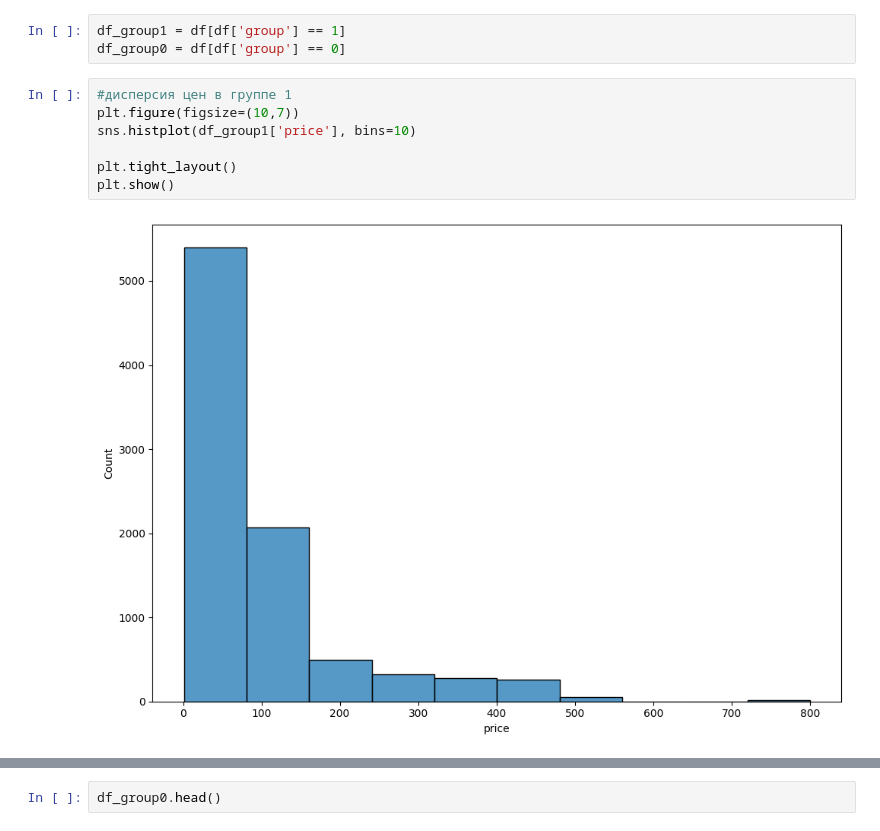
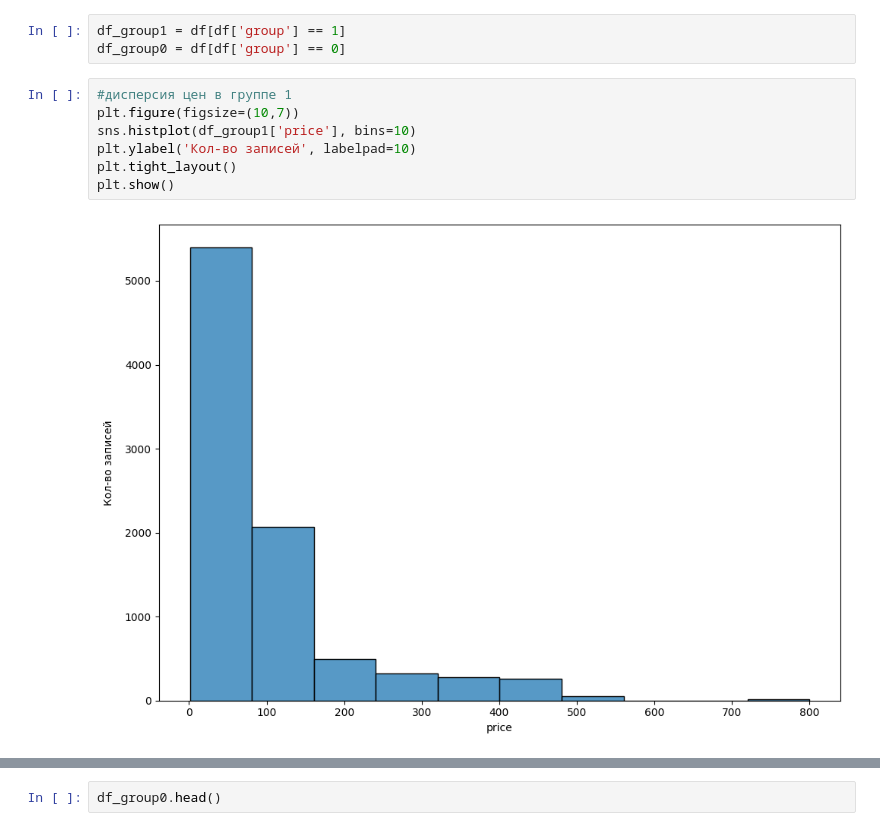
Before and after one commit to dremer03/data-projects, a Jupyter notebook: ab tests/delivery app/ab__delivery_app.ipynb, the cells around one changed output, grey strips where cells are left out. Saved outputs shown, nothing was run; the diff lists cells and outputs as text.

```diff
--- a/ab tests/delivery app/ab__delivery_app.ipynb
+++ b/ab tests/delivery app/ab__delivery_app.ipynb
@@ -189,12 +191,12 @@ df_group0 = df[df['group'] == 0]
 # %%
 #дисперсия цен в группе 1
 plt.figure(figsize=(10,7))
 sns.histplot(df_group1['price'], bins=10)
-
+plt.ylabel('Кол-во записей', labelpad=10)
 plt.tight_layout()
 plt.show()
 # %% [output]
-[figure, old version]
+[figure, new version]
 # %%
 #дисперсия цен в группе 0
 plt.figure(figsize=(10,7))
```
Also changed, not shown: parts of 15 cells of this notebook.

To do: The response should repeat each record precisely and contain no pictures.

Answer area:
Before and after one commit to dremer03/data-projects, a Jupyter notebook: ab tests/delivery app/ab__delivery_app.ipynb, the cells around one changed output, grey strips where cells are left out. Saved outputs shown, nothing was run; the diff lists cells and outputs as text.

```diff
--- a/ab tests/delivery app/ab__delivery_app.ipynb
+++ b/ab tests/delivery app/ab__delivery_app.ipynb
@@ -189,12 +191,12 @@ df_group0 = df[df['group'] == 0]
 # %%
 #дисперсия цен в группе 1
 plt.figure(figsize=(10,7))
 sns.histplot(df_group1['price'], bins=10)
-
+plt.ylabel('Кол-во записей', labelpad=10)
 plt.tight_layout()
 plt.show()
 # %% [output]
-[figure, old version]
+[figure, new version]
 # %%
 #дисперсия цен в группе 0
 plt.figure(figsize=(10,7))
```
Also changed, not shown: parts of 15 cells of this notebook.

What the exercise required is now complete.